* [Prompt]: Your answer should repeat every line of the records below in which the word "firstName" appears.

****************************************

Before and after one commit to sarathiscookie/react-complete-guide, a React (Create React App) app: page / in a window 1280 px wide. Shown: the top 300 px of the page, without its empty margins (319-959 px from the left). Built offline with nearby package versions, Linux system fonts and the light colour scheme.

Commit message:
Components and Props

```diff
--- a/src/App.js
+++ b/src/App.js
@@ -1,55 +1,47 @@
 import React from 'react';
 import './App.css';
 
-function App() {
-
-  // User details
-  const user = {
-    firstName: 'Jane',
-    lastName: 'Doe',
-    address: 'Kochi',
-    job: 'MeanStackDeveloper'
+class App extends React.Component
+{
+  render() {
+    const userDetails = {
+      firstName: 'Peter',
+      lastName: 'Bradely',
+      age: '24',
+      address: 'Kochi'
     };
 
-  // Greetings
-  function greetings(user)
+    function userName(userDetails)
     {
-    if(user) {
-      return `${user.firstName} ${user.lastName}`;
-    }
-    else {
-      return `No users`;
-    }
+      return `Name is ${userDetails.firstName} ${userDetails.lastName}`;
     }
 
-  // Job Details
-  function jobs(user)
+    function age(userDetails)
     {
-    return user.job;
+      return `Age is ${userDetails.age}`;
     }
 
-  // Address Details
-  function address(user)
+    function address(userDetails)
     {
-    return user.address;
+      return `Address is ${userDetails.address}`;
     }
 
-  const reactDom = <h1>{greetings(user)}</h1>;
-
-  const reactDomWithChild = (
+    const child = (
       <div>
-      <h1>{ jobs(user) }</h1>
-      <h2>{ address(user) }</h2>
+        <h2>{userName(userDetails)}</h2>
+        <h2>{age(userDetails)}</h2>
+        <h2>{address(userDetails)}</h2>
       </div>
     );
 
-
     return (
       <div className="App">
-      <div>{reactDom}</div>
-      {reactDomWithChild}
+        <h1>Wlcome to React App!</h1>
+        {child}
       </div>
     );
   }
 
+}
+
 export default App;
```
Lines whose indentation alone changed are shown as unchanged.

****************************************

* [Result of the task]:
-    firstName: 'Jane',
+      firstName: 'Peter',
-      return `${user.firstName} ${user.lastName}`;
+      return `Name is ${userDetails.firstName} ${userDetails.lastName}`;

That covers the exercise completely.